Recently during our little getaway to Devon on one of our trips out sightseeing and taking in the glorious scenery that is North Devon we happened upon these beautiful flowerbeds in the front approaches of the small museum in the village of Porlock.
Porlock is of course best known for the part it played in the story of the Lynmouth Lifeboat which (courtesy of Wikipedia) goes as follows:
At 7:52pm on 12 January 1899, a 1,900 ton three-masted ship Forrest Hall, carrying thirteen crew and five apprentices, was in trouble off Porlock Weir on the North Somerset coast to a severe gale which had been blowing all day. She had been under tow, but the tow rope had broken. She was dragging her anchor and had lost her steering gear. The ship’s destruction was probable. The alarm was raised for the Louisa, the Lynmouth lifeboat, to be launched to assist. However, due to the terrible weather, the launch was impossible. Jack Crocombe, the coxswain of Louisa proposed to take the boat by road to Porlock’s sheltered harbour — 13 miles (21 km) around the coast — and launch it from there.
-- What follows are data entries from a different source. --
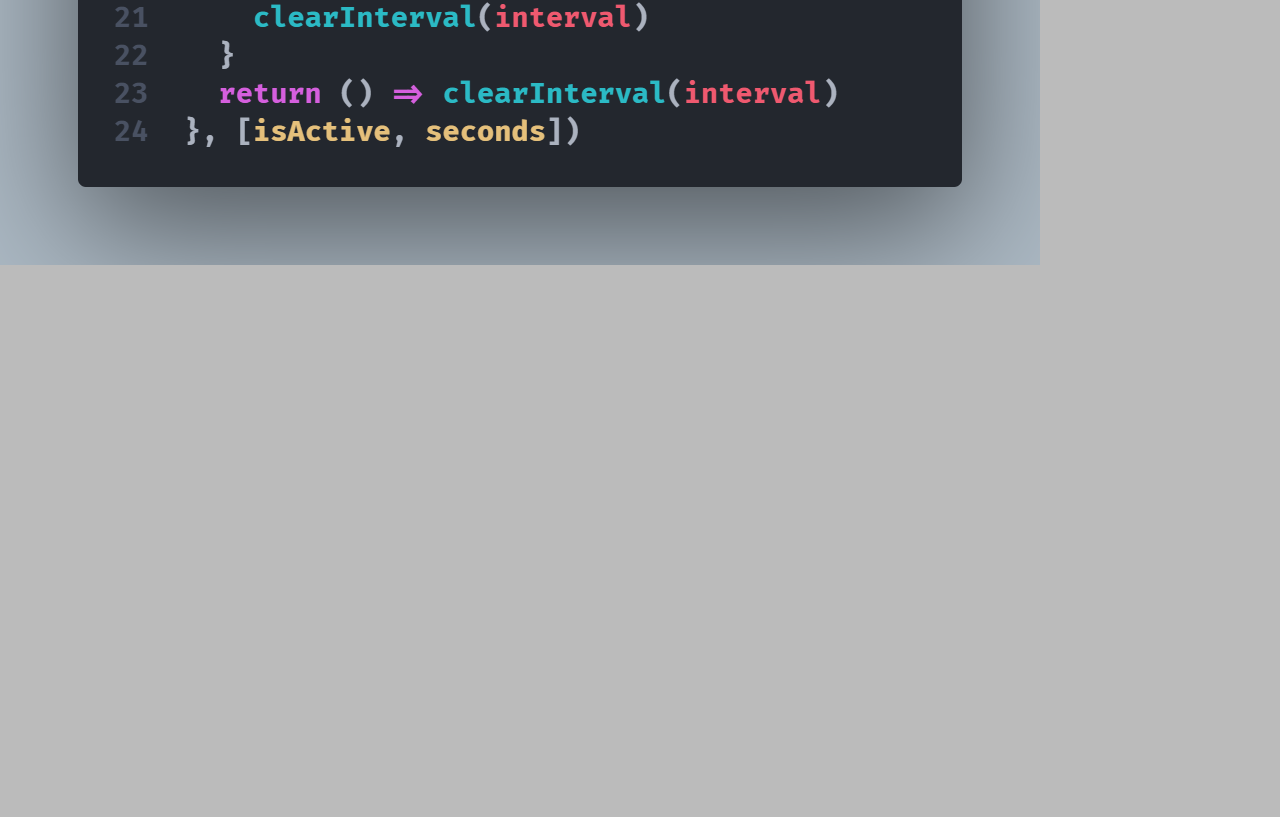
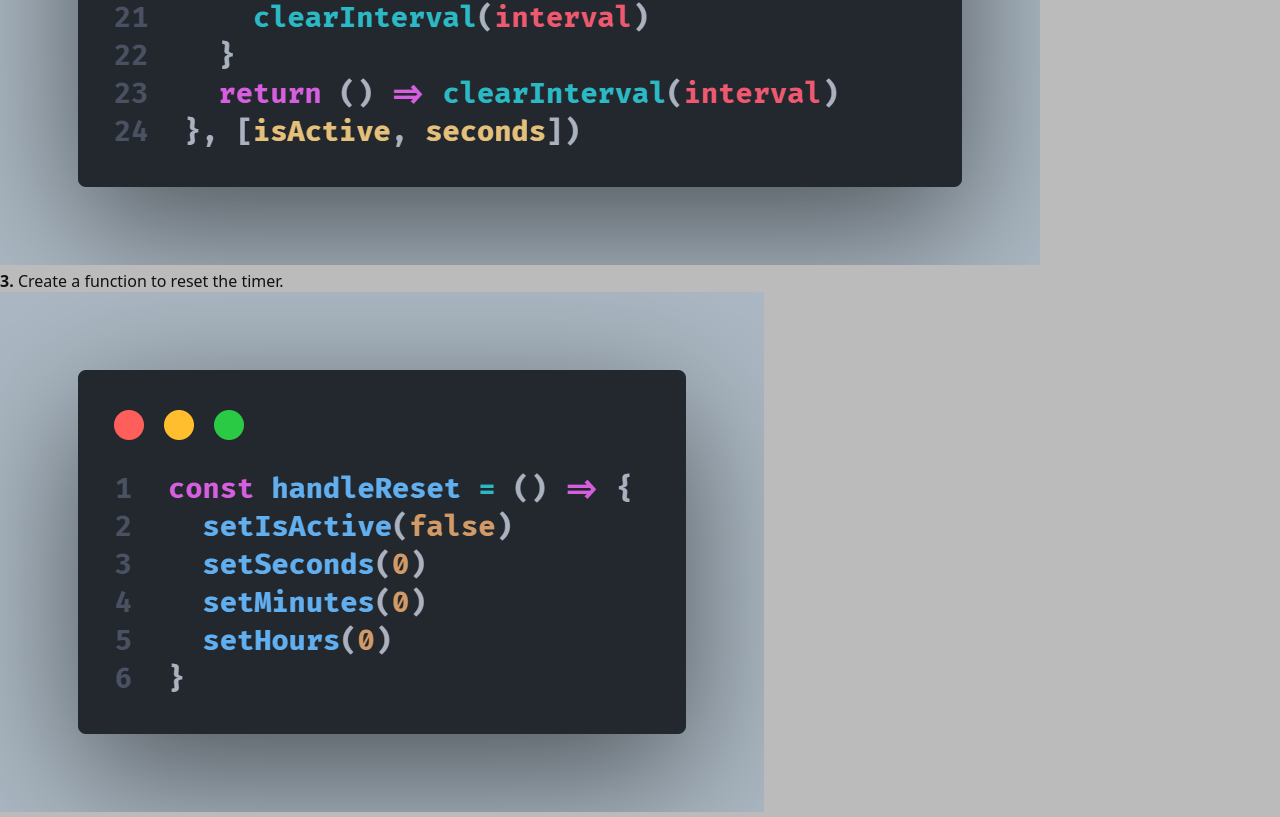
Before and after one commit to Espadv69/useState-Advanced, a React (Vite) app in the folder ChronoMaster/: page / in a window 1280 px wide. Shown: the part 1618-2435 px from the top of the page. Before the commit the page ends 1888 px from the top, so only its background shows below. Built offline with nearby package versions, Linux system fonts and the light colour scheme; the HTML template or start-up script is replaced by a standard one.

Commit message:
Add third LiExplanation item for timer reset function in Explanation component

```diff
--- a/ChronoMaster/src/components/Explanation/Explanation.jsx
+++ b/ChronoMaster/src/components/Explanation/Explanation.jsx
@@ -19,6 +19,13 @@ const Explanation = () => {
           imgUrl="/images/timer.png"
           imgAlt="Code snippet for useEffect."
         />
+
+        <LiExplanation
+          step={3}
+          description="Create a function to reset the timer."
+          imgUrl="/images/handleReset.png"
+          imgAlt="Code snippet for reset function."
+        />
       </ul>
     </section>
   )
```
The boat plus its carriage weighed about 10 tons, and transporting it would not be easy. 20 horses and 100 men started by hauling the boat up the 1 in 4 Countisbury Hill out of Lynmouth. Six of the men were sent ahead with picks and shovels to widen the road. The highest point is 1,423 feet (434 m) above sea level. After crossing the 15 miles (24 km) of wild Exmoor paths, the dangerous Porlock Hill had to be descended with horses and men pulling ropes to stall the descent; during this they had to demolish part of a garden wall and fell a large tree to make a way. The lifeboat reached Porlock Weir at 6:30 A.M. and was launched. Although cold, wet, hungry and exhausted, the crew rowed for over an hour in heavy seas to reach the stricken Forest Hall and rescue the thirteen men and five apprentices with no casualties; but four of the horses used died of exhaustion. The Forrest Hall was later towed into Barry, Wales.
…anyway back to the story of the flowerbeds!
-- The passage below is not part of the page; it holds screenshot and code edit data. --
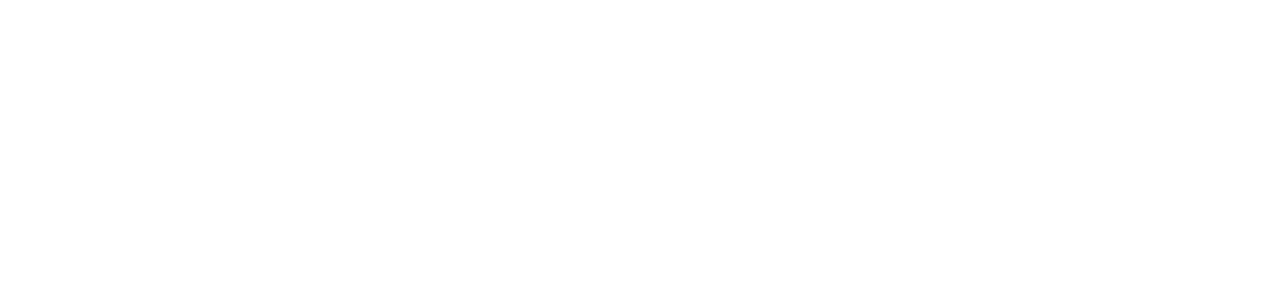
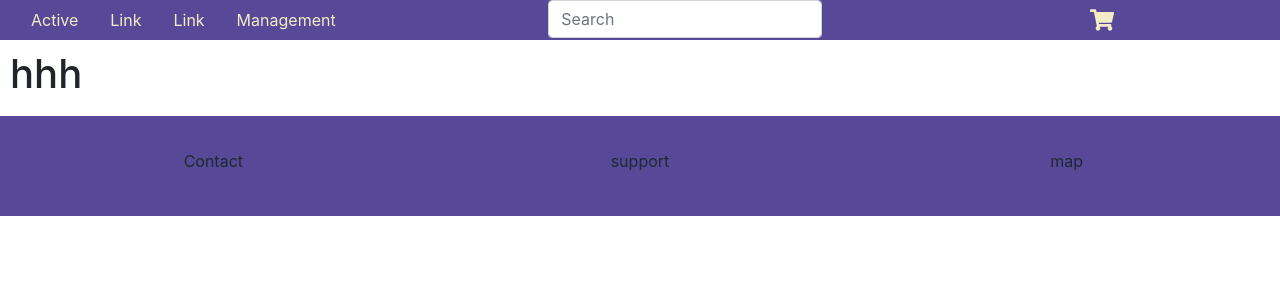
Before and after one commit to somayehbd/ecommerce, a React (Create React App) app: page /detail/1 in a window 1280 px wide. Before the commit this address had no page. Shown: the top 300 px of the page. Built offline with nearby package versions, Linux system fonts and the light colour scheme.

Commit message:
feat: updated links to include the product's SEO name in the URL path

```diff
--- a/src/App.js
+++ b/src/App.js
@@ -2,7 +2,6 @@
 import HomeProduct from './components/homeproduct/HomeProduct';
 import Layout from './components/layout/Layout';
 import { Routes, Route} from "react-router-dom"
-import Map from './components/map/Map';
 import DetailProduct from './components/detailproduct/DetailProduct';
 
 function App() {
@@ -11,7 +10,7 @@
     <Routes>
     <Route path="/" element={ <Layout/> } >
       <Route path="/" element={ <HomeProduct/>} />
-      <Route path="/detail" element={ <DetailProduct/>} />
+      <Route path="/detail/:seoName" element={ <DetailProduct/>} />
     </Route>
   </Routes>
 
--- a/src/components/detailproduct/DetailProduct.js
+++ b/src/components/detailproduct/DetailProduct.js
@@ -1,6 +1,6 @@
 function DetailProduct(){
     return(
-<hi>detailss</hi>
+        <h1>hhh</h1>
     )
-}
+    }
 export default DetailProduct;
--- a/src/components/homeproduct/HomeProduct.js
+++ b/src/components/homeproduct/HomeProduct.js
@@ -26,7 +26,7 @@
                 product.map(item => {
                     return (
                         <div className="col-4" key={item.id}>
-                            <Link to="/detail">
+                            <Link to={`/detail/${item.seoName}`}>
                                 <img src={item.image} />
                             </Link>
                             <div>
```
Inspired by what we had seen, we decided to try to enhance our back garden and give it the “Cottage Garden” look, so with a little planning (back of a cereal box at the kitchen table) the project began…
We decided that the flowerbeds would be best built with bricks and the first step was to lay out a basic design of what we were looking to acheive, and this gave us a starting point, after which it was time to begin the digging of the foundations, nothing major, just about 6 inches of concrete to form a bed for the bricks.
The progression was then fairly quick over the next few days…
I have to be fair though all the running around certainly did wear me out a bit, I think it took a particular toll on my legs…
Well after all the hard work, we ran out of bricks to finish the path and I am still trying to hunt down a supplier that will provide me with a bulk bag of purple slate chippings, but we thought we would at least do some plant hunting, and this involved a few visits to various garden centres, but I think that now that we have begun the planting of the flower beds, that all in all the project has been a really worthwhile one…
Don’t worry, I will keep you all updated and I will post some more piccies when we have completed the garden!!!